> Spike Jones [firstname.lastname@example.org] wrote:
> >Ya, but our chances of making indigenous fuels muuuuch better
> >on Mars than on the moon. The moon is both carbon
> >poor and hydrogen poor.
Well, there seem to be at least 20 Mt water buried at the
pole(s). Let's await the Lunar Prospector crash, perhaps if we're
lucky we'll see some water spectroscopically.
Using it for fuel would be somewhat wasteful, though. Otoh, there is
no telling how much water ice a comet core has, the difficulties to
capture it and spin it down to lunar surface are not so very small
Using it for fuel would be somewhat wasteful, though.
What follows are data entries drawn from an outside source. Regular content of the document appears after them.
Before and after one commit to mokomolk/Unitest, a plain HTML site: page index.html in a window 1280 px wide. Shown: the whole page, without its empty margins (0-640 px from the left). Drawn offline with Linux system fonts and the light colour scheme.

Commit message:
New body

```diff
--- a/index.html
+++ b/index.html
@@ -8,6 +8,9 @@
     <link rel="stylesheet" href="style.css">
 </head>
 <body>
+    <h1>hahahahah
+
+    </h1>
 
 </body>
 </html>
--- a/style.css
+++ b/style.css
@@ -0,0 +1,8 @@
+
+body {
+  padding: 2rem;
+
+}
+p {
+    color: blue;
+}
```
Otoh, there is no telling how much water ice a comet core has, the difficulties to capture it and spin it down to lunar surface are not so very small however.
> As of a couple of years ago the leading contendor was a mixture of aluminum
> powder and liquid oxygen; it's not very efficient, but good enough to get
> you to lunar orbit and/or heading back to Earth with a reasonable mass
The very best fuel on the Moon is obviously a linear motor/mass driver. One needs to make a ramp (using the best angle, which?) out of regolith/solar-oven made regolith glass bricks, and create a means of fabricating PV arrays (maybe just sputtering appropriately doped (made in situ or imported) silicon on lunar soil glass panes, which can be made by melting the surface of finely powdered regolith, giving time to anneal/cool and then simply lift them off the powder surface). I am not sure if lunar soil (without adding cryolith) is suitable for melt electrolysis, one can certainly use hydrogen (from polar ice) reduction to get at the iron (see according NASA papers).
Another nice point about a linear mass driver is that in the simplest implementation it is just a linear array of identical modules: solenoids, high-voltage capacitors and control logic (could be made as "vacuum tubes", as even process-contaminated vacuum is probably better than what is inside your CRT). Optimal for automated mass-production. With time doubtlessly different techniques will be developed: wet metallurgy, electron beam ovens, massively parallel preparative mass spectroscopy for separation, on the long run even nanotechnological methods, which would be obviously best.
By firing 10 kg packets each minute it could put 14 t/day, or 5 kT/year of material into orbit. And I guess these are very conservative estimates.
What most astonishes me most is how little attention this angle of attack receives. Space simulator chambers are a lot cheaper than shooting the stuff in orbit to test. Also, Earth gravity arguably reflects lunar situation better than microgravity conditions (these will be necessary for asteroid processes though).
A lot of xenon lights in a big chamber with simulated regolith, with an array of cryopumps and lots of remote-controlled micromechanics and MEMS machinery could be a veritable testbed for developing lunar tech. Would also be useful for popularisation, transmitting video from the inside & allowing yokels to test-drive the machinery remotely via the Internet.